Center Matt Stainbrook has been everything the doctor ordered following last year's nasty performance. The big man finished just a missed free throw shy of another double-double, as he also hauled in 10 rebounds and clogged the lanes St. Johns was routinely trying to exploit off the dribble.
His partner in crime, senior Isaiah Philmore, finished just one rebound shy of a double-double, ending the game with nine rebounds and 11 points.
The production from the big men on this team has been astronomical—compared to last season of course.
More inspiring than the routine solid play of upperclassmen was the flash of brilliance from freshman guard Brandon Randolph. Xavier was having trouble scoring at a time during the second half and St. Johns was rapidly consuming Xavier's lead.
He only recorded 12 minutes, but in one short span, registered five straight Xavier points and helped the team weather a fierce Red Storm rally. Randolph finished 3-for-3 from the field and recorded seven points.
Jalen Reynolds had a dunk that nearly brought the rim down. There's more to come from him later.
With this kind of point distribution, Xavier becomes a much more dangerous, versatile threat. The team already proved it can survive tenacious defense in the absence of Christon after handling UC without its star for nearly the entire first half and much of the second.
Tuesday was more proof of the other guards' growing competency and confidence.
Last year, all hope of a Xavier victory followed Semaj to the sidelines following another cramps flare-up. This year, who's in seems to matter less because there's enough talent and leadership on this team to perform regardless of the situation.
When a guy like James Farr—who has easily become the most notable improvement from last year and is now averaging around eight points and six rebounds a game—is only getting 14 minutes, the abundance of talent becomes crystal-clear.
There's more to this team than just an NBA prospect.

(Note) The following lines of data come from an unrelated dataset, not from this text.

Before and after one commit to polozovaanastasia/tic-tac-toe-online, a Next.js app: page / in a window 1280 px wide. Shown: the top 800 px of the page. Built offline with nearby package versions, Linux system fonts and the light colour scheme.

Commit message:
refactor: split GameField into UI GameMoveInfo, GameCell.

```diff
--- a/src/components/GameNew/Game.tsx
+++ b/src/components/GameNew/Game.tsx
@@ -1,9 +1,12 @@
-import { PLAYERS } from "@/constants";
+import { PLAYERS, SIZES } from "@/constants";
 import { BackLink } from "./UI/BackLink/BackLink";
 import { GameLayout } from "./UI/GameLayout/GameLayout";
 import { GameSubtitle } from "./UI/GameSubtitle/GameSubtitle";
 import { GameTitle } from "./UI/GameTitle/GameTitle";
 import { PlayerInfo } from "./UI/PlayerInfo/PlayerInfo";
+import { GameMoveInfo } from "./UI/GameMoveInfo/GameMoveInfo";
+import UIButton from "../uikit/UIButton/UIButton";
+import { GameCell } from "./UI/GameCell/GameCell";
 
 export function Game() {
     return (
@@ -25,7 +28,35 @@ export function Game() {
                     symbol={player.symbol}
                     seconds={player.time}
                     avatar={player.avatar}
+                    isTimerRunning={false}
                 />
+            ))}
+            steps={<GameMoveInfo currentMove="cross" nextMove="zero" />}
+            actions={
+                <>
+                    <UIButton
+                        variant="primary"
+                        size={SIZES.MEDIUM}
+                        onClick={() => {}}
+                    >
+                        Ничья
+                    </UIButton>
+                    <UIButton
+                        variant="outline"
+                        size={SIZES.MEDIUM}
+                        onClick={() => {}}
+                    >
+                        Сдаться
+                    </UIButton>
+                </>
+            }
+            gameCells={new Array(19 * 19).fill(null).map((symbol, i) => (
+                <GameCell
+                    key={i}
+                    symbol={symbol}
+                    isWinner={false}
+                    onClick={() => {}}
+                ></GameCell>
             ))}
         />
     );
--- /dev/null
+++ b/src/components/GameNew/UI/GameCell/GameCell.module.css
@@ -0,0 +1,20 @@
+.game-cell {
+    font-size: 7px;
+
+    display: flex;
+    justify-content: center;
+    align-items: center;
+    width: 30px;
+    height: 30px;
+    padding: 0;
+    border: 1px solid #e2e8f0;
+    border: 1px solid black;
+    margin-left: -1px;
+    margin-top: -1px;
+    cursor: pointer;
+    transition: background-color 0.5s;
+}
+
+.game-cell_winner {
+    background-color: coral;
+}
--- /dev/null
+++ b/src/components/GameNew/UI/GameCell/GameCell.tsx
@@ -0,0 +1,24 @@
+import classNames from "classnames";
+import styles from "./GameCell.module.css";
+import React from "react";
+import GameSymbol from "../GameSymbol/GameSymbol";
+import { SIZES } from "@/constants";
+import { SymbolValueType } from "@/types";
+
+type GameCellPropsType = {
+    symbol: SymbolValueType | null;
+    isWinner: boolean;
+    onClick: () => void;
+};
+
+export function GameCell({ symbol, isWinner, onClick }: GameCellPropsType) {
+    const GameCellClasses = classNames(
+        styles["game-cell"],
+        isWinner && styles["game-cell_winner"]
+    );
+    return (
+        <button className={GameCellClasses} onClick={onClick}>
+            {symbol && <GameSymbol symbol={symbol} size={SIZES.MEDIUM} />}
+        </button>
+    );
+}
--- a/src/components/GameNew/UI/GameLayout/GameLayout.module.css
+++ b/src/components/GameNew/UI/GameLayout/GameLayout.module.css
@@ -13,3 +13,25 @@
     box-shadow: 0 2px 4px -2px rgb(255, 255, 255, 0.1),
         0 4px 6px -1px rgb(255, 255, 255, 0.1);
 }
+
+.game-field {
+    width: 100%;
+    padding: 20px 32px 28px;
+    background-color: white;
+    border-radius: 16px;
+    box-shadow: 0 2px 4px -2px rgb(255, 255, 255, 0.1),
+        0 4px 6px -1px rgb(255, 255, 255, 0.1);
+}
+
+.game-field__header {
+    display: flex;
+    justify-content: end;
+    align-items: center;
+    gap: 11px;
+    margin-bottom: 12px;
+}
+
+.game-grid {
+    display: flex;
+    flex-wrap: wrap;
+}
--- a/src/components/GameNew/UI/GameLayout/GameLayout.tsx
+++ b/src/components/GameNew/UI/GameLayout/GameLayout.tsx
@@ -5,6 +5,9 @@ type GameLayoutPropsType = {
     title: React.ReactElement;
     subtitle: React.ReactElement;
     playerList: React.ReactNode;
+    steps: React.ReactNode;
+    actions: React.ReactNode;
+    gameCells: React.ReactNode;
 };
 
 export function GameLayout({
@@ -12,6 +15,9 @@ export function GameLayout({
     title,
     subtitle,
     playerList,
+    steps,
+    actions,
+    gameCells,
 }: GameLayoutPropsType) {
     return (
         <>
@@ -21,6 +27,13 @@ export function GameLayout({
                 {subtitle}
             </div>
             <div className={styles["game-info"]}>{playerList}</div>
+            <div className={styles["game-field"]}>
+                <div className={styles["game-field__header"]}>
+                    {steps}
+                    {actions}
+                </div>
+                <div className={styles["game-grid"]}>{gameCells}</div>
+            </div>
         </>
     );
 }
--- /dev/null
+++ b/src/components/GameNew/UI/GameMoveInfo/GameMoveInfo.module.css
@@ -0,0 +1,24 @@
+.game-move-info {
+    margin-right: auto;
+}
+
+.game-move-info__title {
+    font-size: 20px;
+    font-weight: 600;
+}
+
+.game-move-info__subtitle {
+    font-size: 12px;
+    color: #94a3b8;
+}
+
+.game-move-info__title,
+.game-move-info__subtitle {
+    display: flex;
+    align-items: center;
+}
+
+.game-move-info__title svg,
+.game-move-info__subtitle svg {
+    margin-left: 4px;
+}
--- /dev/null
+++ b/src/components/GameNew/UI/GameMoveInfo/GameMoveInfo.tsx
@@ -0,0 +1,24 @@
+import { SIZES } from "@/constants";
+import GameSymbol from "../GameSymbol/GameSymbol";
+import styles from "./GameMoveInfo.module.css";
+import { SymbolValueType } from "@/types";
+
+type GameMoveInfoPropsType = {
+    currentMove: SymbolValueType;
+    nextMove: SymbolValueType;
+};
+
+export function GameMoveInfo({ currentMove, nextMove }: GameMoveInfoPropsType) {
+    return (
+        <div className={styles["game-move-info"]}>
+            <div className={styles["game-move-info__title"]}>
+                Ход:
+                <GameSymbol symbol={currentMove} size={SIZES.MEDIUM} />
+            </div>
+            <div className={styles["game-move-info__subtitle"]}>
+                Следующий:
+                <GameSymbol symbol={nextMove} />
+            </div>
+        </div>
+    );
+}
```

It's refreshing to see Chris be able to call on other guys to score when the team needs a boost of energy.
This is not to say that Christon isn't insanely valuable to this team and its tournament chances, but it's the enormous amount of talent surrounding the star that could make Xavier surprise a lot of people in college basketball.
While the school may be new to its conference, it's certainly no stranger to doing that.